▶ DATA UNDER STUDY:
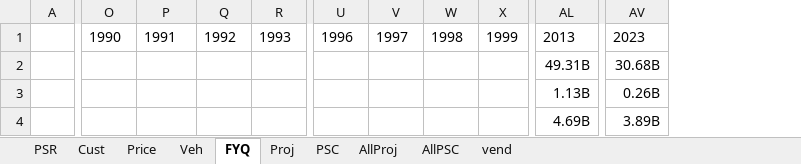
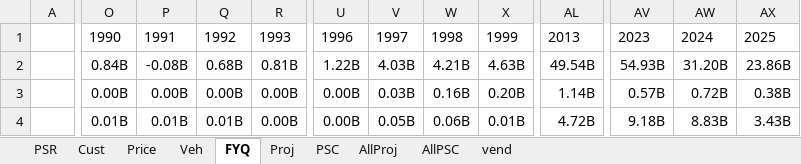
Before and after one commit to CSISdefense/Vendor, an Excel workbook: Output/AcqTrends/Platform/Aircraft/DoD_Aircraft_Contracts.xlsx, sheet FYQ, drawn as a sheet; only a part is shown, gaps mark what is left out; values as stored, in another font and other column widths than the file's, no borders; removed rows and columns are numbered as before the commit, all else as after; rows hold the shown columns only; the diff covers the shown part only; the diff names each change by its address in the sheet, - before the commit and + after, or states it on an @@ line.

```diff
--- a/Output/AcqTrends/Platform/Aircraft/DoD_Aircraft_Contracts.xlsx (sheet FYQ)
+++ b/Output/AcqTrends/Platform/Aircraft/DoD_Aircraft_Contracts.xlsx (sheet FYQ)
-column X, row 1: 1999
+column X, row 1: 1999; rows 3-4: 0.20B | 0.01B
+column AW, row 1: 2024; rows 3-4: 0.72B | 8.83B
+column AX, row 1: 2025; rows 3-4: 0.38B | 3.43B
-row 2:  |  |  |  |  |  |  |  |  | 49.31B | 30.68B
+row 2:  | 0.84B | -0.08B | 0.68B | 0.81B | 1.22B | 4.03B | 4.21B | 4.63B | 49.54B | 54.93B | 31.20B | 23.86B
-O3: (empty)
+O3: 0.00B
-P3: (empty)
+P3: 0.00B
-Q3: (empty)
+Q3: 0.00B
-R3:R4: (empty)
+R3:R4: 0.00B
-U3:U4: (empty)
+U3:U4: 0.00B
-V3: (empty)
+V3: 0.03B
-W3: (empty)
+W3: 0.16B
-AL3: 1.13B
+AL3: 1.14B
-AV3: 0.26B
+AV3: 0.57B
-O4: (empty)
+O4: 0.01B
-P4: (empty)
+P4: 0.01B
-Q4: (empty)
+Q4: 0.01B
-V4: (empty)
+V4: 0.05B
-W4: (empty)
+W4: 0.06B
-AL4: 4.69B
+AL4: 4.72B
-AV4: 3.89B
+AV4: 9.18B
```
Also changed, not shown: 10 added rows, 10 removed rows and 80 edited cells elsewhere in this sheet, sheet Veh, formulas that keep their value, Output/AcqTrends/Platform/Electronics_Comms_and_Sensors/DoD_Electronics_Comms_and_Sensors_Contracts.xlsx, Output/AcqTrends/Platform/Facilities_and_Construction/DoD_Facilities_and_Construction_Contracts.xlsx, 30 other files.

▶ WORK INSTRUCTION: Take each line from the preceding material that contains "empty" and copy it.

▶ SOLUTION:
-O3: (empty)
-P3: (empty)
-Q3: (empty)
-R3:R4: (empty)
-U3:U4: (empty)
-V3: (empty)
-W3: (empty)
-O4: (empty)
-P4: (empty)
-Q4: (empty)
-V4: (empty)
-W4: (empty)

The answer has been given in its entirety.